(Structured diff data)
%%
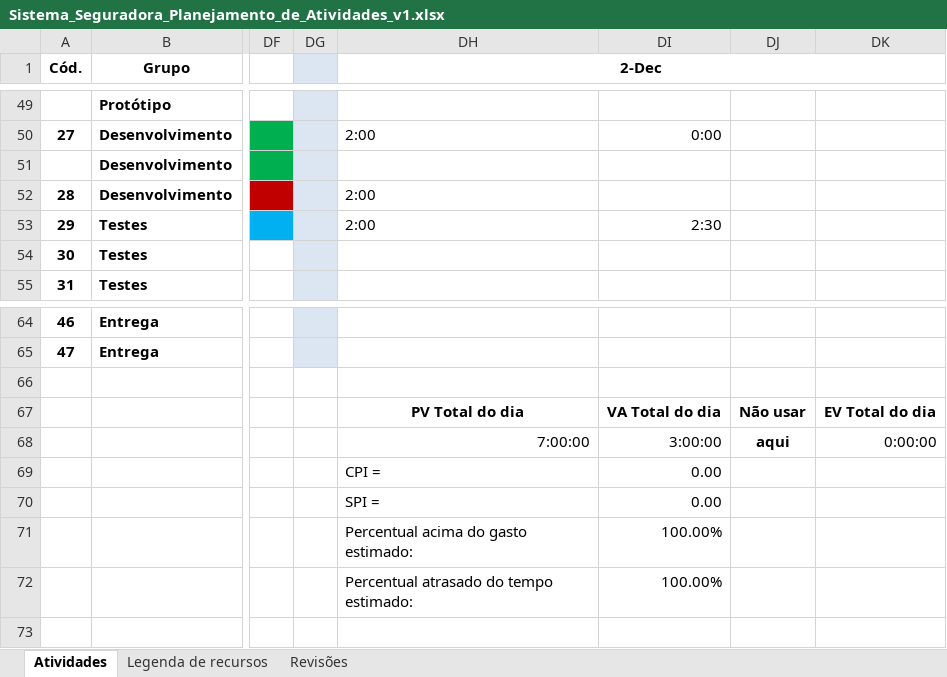
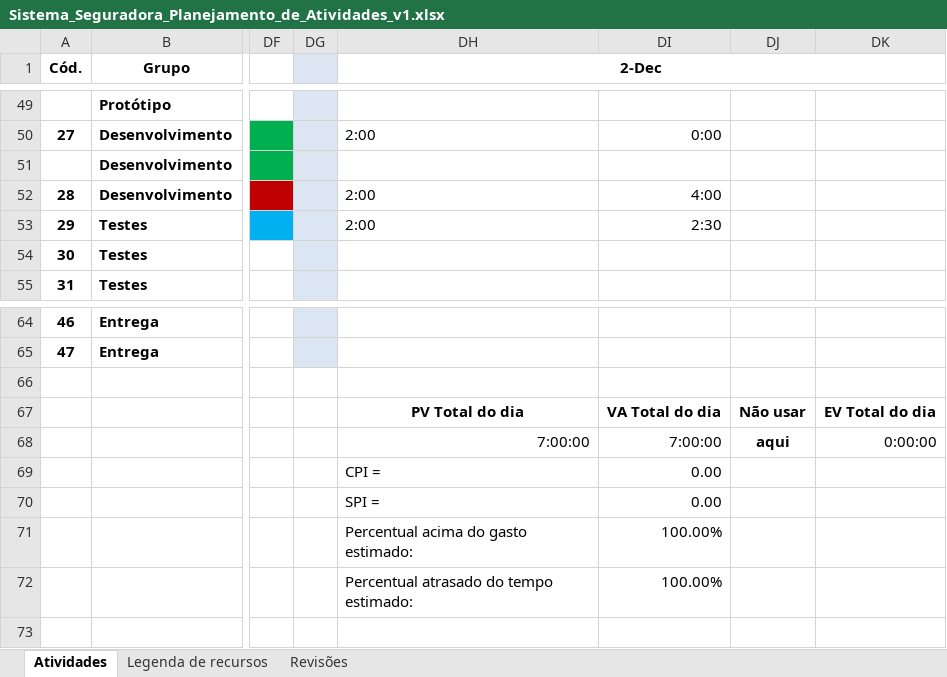
Before and after one commit to PGESUDESC/seguradora, an Excel workbook: Docs/Planilha de atividades/Sistema_Seguradora_Planejamento_de_Atividades_v1.xlsx, sheet Atividades, drawn as a sheet; only a part is shown, gaps mark what is left out; values as stored, in another font and other column widths than the file's, no borders; the diff names each change by its address in the sheet, - before the commit and + after, or states it on an @@ line.

Commit message:
Atualização da planilha de atividades (horas do dia 02/12 do Ricardo)

```diff
--- a/Docs/Planilha de atividades/Sistema_Seguradora_Planejamento_de_Atividades_v1.xlsx (sheet Atividades)
+++ b/Docs/Planilha de atividades/Sistema_Seguradora_Planejamento_de_Atividades_v1.xlsx (sheet Atividades)
-DI52: (empty)
+DI52: 4:00
-DI68: 3:00:00
+DI68: 7:00:00
```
%%
Directions: Considering only the records above, state the number of lines that include the word "xlsx", with nothing added.

Task solution: 3